Face of Defense: Chaplain Helps Marines in Afghanistan
By Marine Corps Lance Cpl. Mark Garcia
Regional Command Southwest
FORWARD OPERATING BASE DELARAM II, March 26, 2012 Growing up as a self-described “military brat,” Navy Chaplain (Lt. Cmdr.) Mark Tews said he knew he wanted to serve his country. But he also felt a calling to be a minister.
Navy Chaplain (Lt. Cmdr.) Mark Tews grew up in a military family and now provides for the spiritual needs of Marines deployed to Afghanistan. U.S. Marine Corps photo by Lance Cpl. Mark Garcia
(Click photo for screen-resolution image);high-resolution image available.
Before his June 1996 commissioning, the chaplain for Regimental Combat Team 6 said, he had been a minister at a parish for four years and knew he wanted to continue that career while in the military.
“I always wanted to kind of follow in my dad’s footsteps by being patriotic and serving my country, but I also had a calling to ministry,” said Tews, 53, from Alvin, Texas. “I knew the only job I could do that in would be as a chaplain, and the Navy happened to be the only branch looking for chaplains at the time.”
During his time in the Navy, Tews has had the opportunity to be a chaplain for Marines, Coast Guardsmen, and has served in Navy surface and aviation commands.
“I think the Navy is one of the greatest opportunities I’ve ever had,” Tews said. “I’ve liked the Navy ever since I decided to join. I like the variety and diversity associated with my job.”
During his career, Tews said, one of his sons served a four-year enlistment in the Marine Corps, which allowed him to gain some insight into what Marines go through.
“He’s one of the best chaplains I’ve ever worked for,” said Navy Petty Officer 2nd Class James Vanzella, a religious assistant from Lodi, N.J. “He can relate to the Marines because one of his sons is a former Marine. He knows how to talk with and handle Marines -- get on their level, understand where they’re coming from and what they’re going through.”
Vanzella said it is extremely important for Marines to have a chaplain at their disposal.
“If a Marine is having a bad day and needs a place to go and to feel safe and talk about any issues, the chaplain is always there for them,” he explained. “For Marines, this is a place of sanctuary where they don’t have to worry about anything and can talk with the chaplain about anything.”
After serving close to 16 years, Tews said, he wanted the chance to work with Marines again before retiring.
“I wanted to come back to the Marine side after being with the Navy for so long,” he said. “At my first duty station, I got to work with the Marines, and I enjoyed it a lot and wanted to get back to working with the Marines before it’s all said and done.”
While Tews misses his wife and sons, he misses 15-month-old granddaughter the most, he said.
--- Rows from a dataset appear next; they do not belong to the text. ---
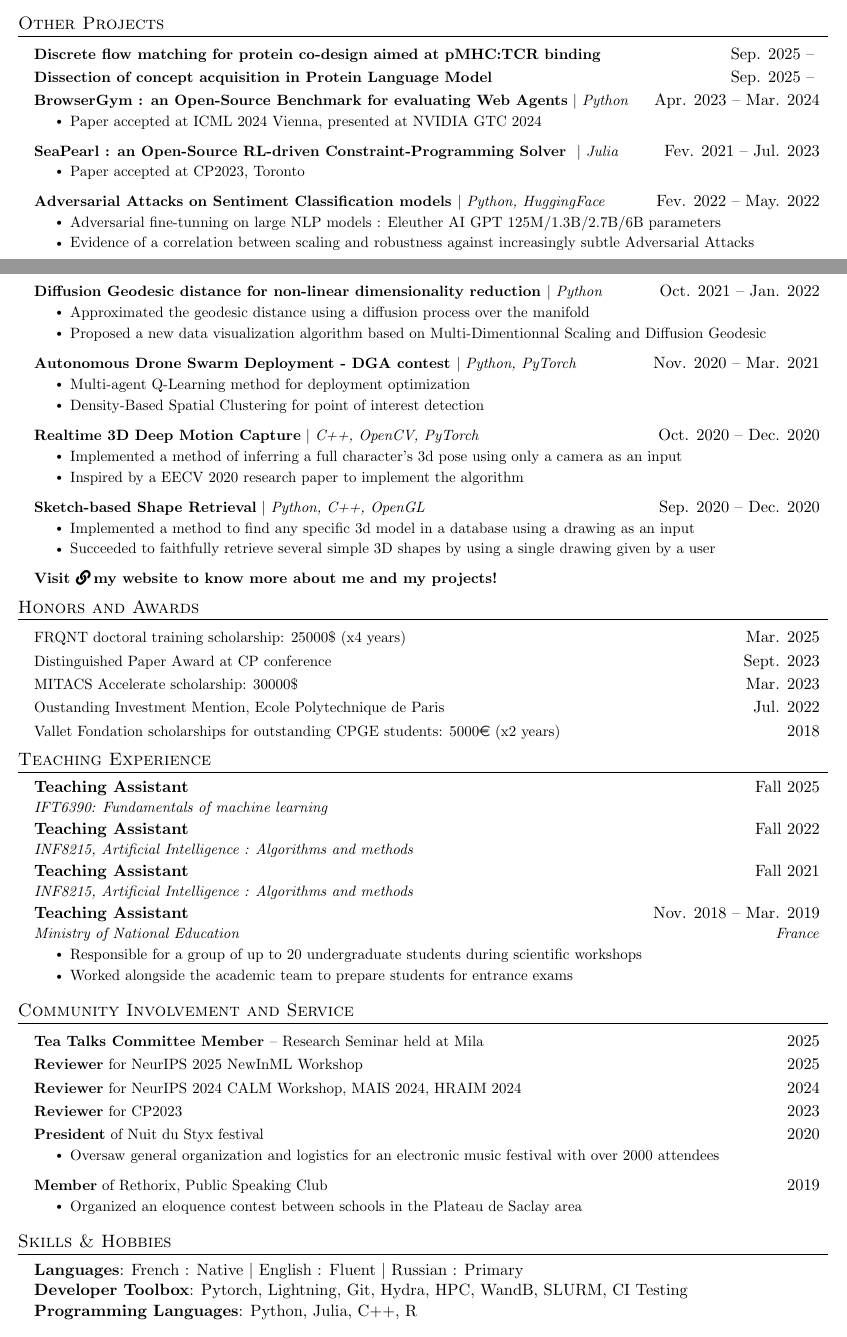
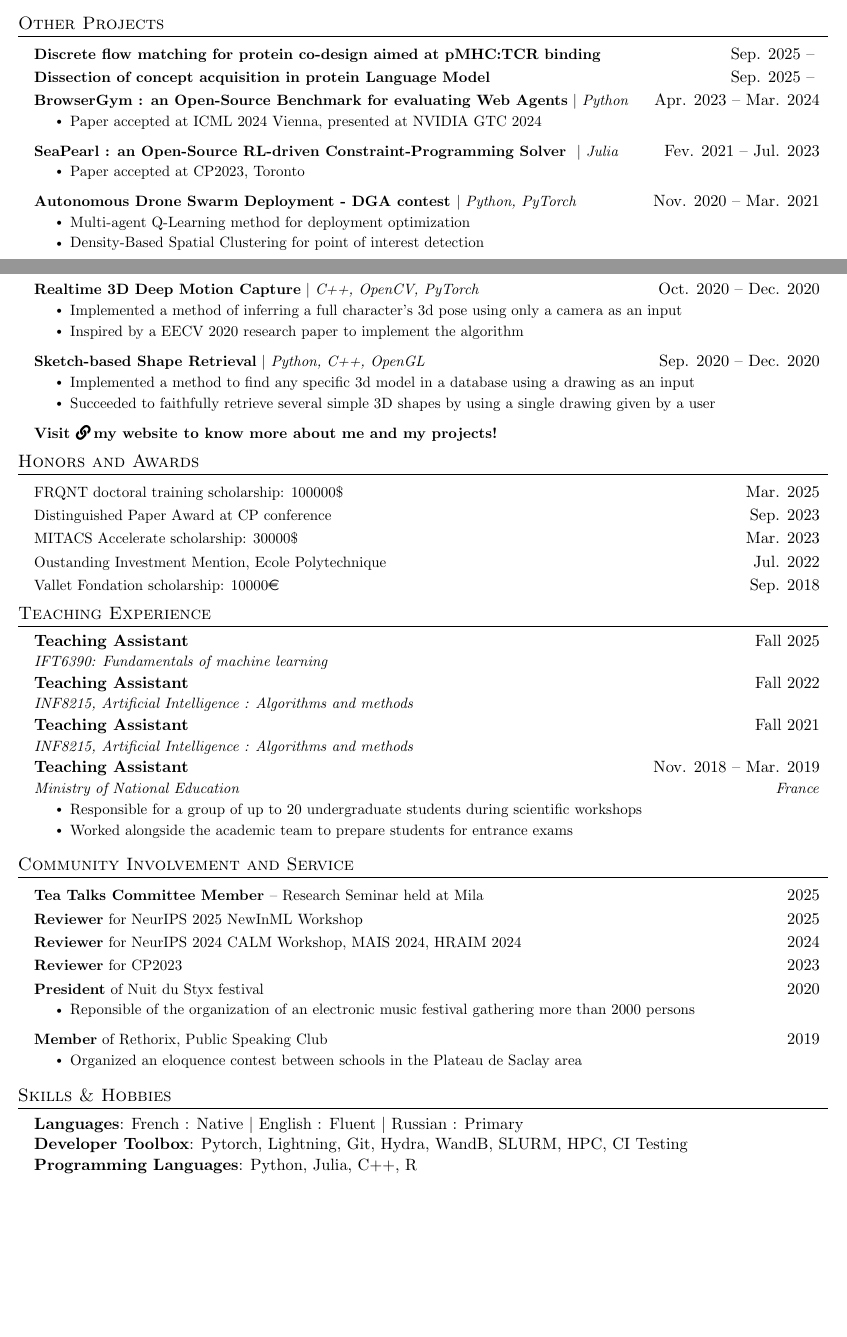
Before and after one commit to 3rdCore/TomResume, a LaTeX document (main.tex): two parts of pages 2 and 3 of 4, joined at a grey line, cut so that both start at the same text, the shorter picture padded with empty space. Compiled offline with pdfLaTeX.

Commit message:
Updates from Overleaf

```diff
--- a/main.tex
+++ b/main.tex
@@ -298,21 +298,20 @@ You can also find the most up-to-date publications on my Google Scholar page.
           \resumeItemListStart
             \resumeItem{\href{https://scholar.google.com/citations?view_op=view_citation&hl=fr&user=-YXor_wAAAAJ&citation_for_view=-YXor_wAAAAJ:2osOgNQ5qMEC}{Paper} accepted at CP2023, Toronto}
           \resumeItemListEnd
-            \resumeProjectHeading
-          {\textbf{Adversarial Attacks on Sentiment Classification models }$|$ \emph{Python, HuggingFace}}{Fev. 2022 -- May. 2022}
-          \resumeItemListStart
-            \resumeItem{Adversarial fine-tunning on large NLP models : \href{https://www.eleuther.ai/}{Eleuther AI} GPT 125M/1.3B/2.7B/6B parameters}
-            \resumeItem{Evidence of a correlation between scaling and robustness against increasingly subtle Adversarial Attacks}
 
-          \resumeItemListEnd
-                      \resumeProjectHeading
-          {\textbf{Diffusion Geodesic distance for non-linear dimensionality reduction }$|$ \emph{Python}}{Oct. 2021 -- Jan. 2022}
-          \resumeItemListStart
-            \resumeItem{Approximated the geodesic distance using a diffusion process over the manifold}
-            \resumeItem{Proposed a new data visualization algorithm based on Multi-Dimentionnal Scaling and Diffusion Geodesic}
+          %\resumeProjectHeading
+          %{\textbf{Adversarial Attacks on Sentiment Classification models }$|$ \emph{Python, HuggingFace}}{Fev. 2022 -- May. 2022}
+          %\resumeItemListStart
+            %\resumeItem{Adversarial fine-tunning on large NLP models : \href{https://www.eleuther.ai/}{Eleuther AI} GPT 125M/1.3B/2.7B/6B parameters}
+            %\resumeItem{Evidence of a correlation between scaling and robustness against increasingly subtle Adversarial Attacks}
+          %\resumeItemListEnd
 
-
-          \resumeItemListEnd
+          %\resumeProjectHeading
+          %{\textbf{Diffusion Geodesic distance for non-linear dimensionality reduction }$|$ \emph{Python}}{Oct. 2021 -- Jan. 2022}
+          %\resumeItemListStart
+            %\resumeItem{Approximated the geodesic distance using a diffusion process over the manifold}
+            %\resumeItem{Proposed a new data visualization algorithm based on Multi-Dimentionnal Scaling and Diffusion Geodesic}
+          %\resumeItemListEnd
           	\resumeProjectHeading
           {\textbf{Autonomous Drone Swarm Deployment - DGA contest }$|$ \emph{Python, PyTorch}}{Nov. 2020 -- Mar. 2021}
           \resumeItemListStart
@@ -341,15 +340,15 @@ You can also find the most up-to-date publications on my Google Scholar page.
 \section{Honors and Awards}
  \resumeSubHeadingListStart
       \resumeProjectHeading
-      {FRQNT doctoral training scholarship: 25000\$ (x4 years)}{Mar. 2025}
+      {FRQNT doctoral training scholarship: 100000\$}{Mar. 2025}
       \resumeProjectHeading
-      {Distinguished Paper Award at CP conference}{Sept. 2023}
+      {Distinguished Paper Award at CP conference}{Sep. 2023}
       \resumeProjectHeading
       {MITACS Accelerate scholarship: 30000\$ }{Mar. 2023}
       \resumeProjectHeading
-      {Oustanding Investment Mention, Ecole Polytechnique de Paris}{Jul. 2022}
+      {Oustanding Investment Mention, Ecole Polytechnique}{Jul. 2022}
       \resumeProjectHeading
-      {Vallet Fondation scholarships for outstanding CPGE students: 5000\euro{} (x2 years)}{2018}
+      {Vallet Fondation scholarship: 10000\euro{}}{Sep. 2018}
   \resumeSubHeadingListEnd
 
 %-----------Teaching Experience-----------
@@ -393,7 +392,7 @@ You can also find the most up-to-date publications on my Google Scholar page.
   \resumeProjectHeading
     {\textbf{President} of Nuit du Styx festival}{2020}
     \resumeItemListStart
-      \resumeItem{Oversaw general organization and logistics for an electronic music festival with over 2000 attendees}
+      \resumeItem{Reponsible of the organization of an electronic music festival gathering more than 2000 persons}
     \resumeItemListEnd
   \resumeProjectHeading
     {\textbf{Member} of Rethorix, Public Speaking Club }{2019}
@@ -413,7 +412,7 @@ You can also find the most up-to-date publications on my Google Scholar page.
  \begin{itemize}[leftmargin=0.15in, label={}]
     \item{
     \textbf{Languages}{: French : Native $|$ English : Fluent $|$ Russian : Primary }} \\
-     \textbf{Developer Toolbox}{: Pytorch, Lightning, Git, Hydra, HPC, WandB, SLURM, CI Testing} \\
+     \textbf{Developer Toolbox}{: Pytorch, Lightning, Git, Hydra, WandB, SLURM, HPC, CI Testing} \\
      \textbf{Programming Languages}{: Python, Julia, C++, R} \\
     \vspace{10pt}
      \textbf{Activities}{: Outdoor climbing, Surfing, Snowboarding, mountain hiking, UAV robotics }
```
Also changed, not shown: main.tex (36 more changed lines).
But he added that he understands that while serving his year-long deployment, his mission is to counsel, mentor and look after the Marines here.